PROBLEM DETAILS: Repeat every record exactly as given.

Difference listings:
------------

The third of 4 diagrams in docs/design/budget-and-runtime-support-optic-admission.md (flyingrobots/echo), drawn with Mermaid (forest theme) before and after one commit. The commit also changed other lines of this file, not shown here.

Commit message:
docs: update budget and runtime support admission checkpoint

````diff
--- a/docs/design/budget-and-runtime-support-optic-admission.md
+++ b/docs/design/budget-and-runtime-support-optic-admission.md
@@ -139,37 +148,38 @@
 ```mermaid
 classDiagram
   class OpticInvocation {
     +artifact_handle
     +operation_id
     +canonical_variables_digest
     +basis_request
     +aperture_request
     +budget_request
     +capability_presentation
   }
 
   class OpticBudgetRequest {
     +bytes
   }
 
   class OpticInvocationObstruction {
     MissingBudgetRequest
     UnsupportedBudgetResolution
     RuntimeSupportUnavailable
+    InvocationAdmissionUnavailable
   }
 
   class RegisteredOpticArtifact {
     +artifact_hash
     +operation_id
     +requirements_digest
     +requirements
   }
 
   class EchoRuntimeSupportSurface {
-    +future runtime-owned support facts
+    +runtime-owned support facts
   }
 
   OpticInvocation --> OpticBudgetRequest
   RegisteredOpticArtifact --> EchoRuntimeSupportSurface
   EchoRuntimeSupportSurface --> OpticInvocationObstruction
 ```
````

------------

YOUR RESPONSE:
The third of 4 diagrams in docs/design/budget-and-runtime-support-optic-admission.md (flyingrobots/echo), drawn with Mermaid (forest theme) before and after one commit. The commit also changed other lines of this file, not shown here.

Commit message:
docs: update budget and runtime support admission checkpoint

````diff
--- a/docs/design/budget-and-runtime-support-optic-admission.md
+++ b/docs/design/budget-and-runtime-support-optic-admission.md
@@ -139,37 +148,38 @@
 ```mermaid
 classDiagram
   class OpticInvocation {
     +artifact_handle
     +operation_id
     +canonical_variables_digest
     +basis_request
     +aperture_request
     +budget_request
     +capability_presentation
   }
 
   class OpticBudgetRequest {
     +bytes
   }
 
   class OpticInvocationObstruction {
     MissingBudgetRequest
     UnsupportedBudgetResolution
     RuntimeSupportUnavailable
+    InvocationAdmissionUnavailable
   }
 
   class RegisteredOpticArtifact {
     +artifact_hash
     +operation_id
     +requirements_digest
     +requirements
   }
 
   class EchoRuntimeSupportSurface {
-    +future runtime-owned support facts
+    +runtime-owned support facts
   }
 
   OpticInvocation --> OpticBudgetRequest
   RegisteredOpticArtifact --> EchoRuntimeSupportSurface
   EchoRuntimeSupportSurface --> OpticInvocationObstruction
 ```
````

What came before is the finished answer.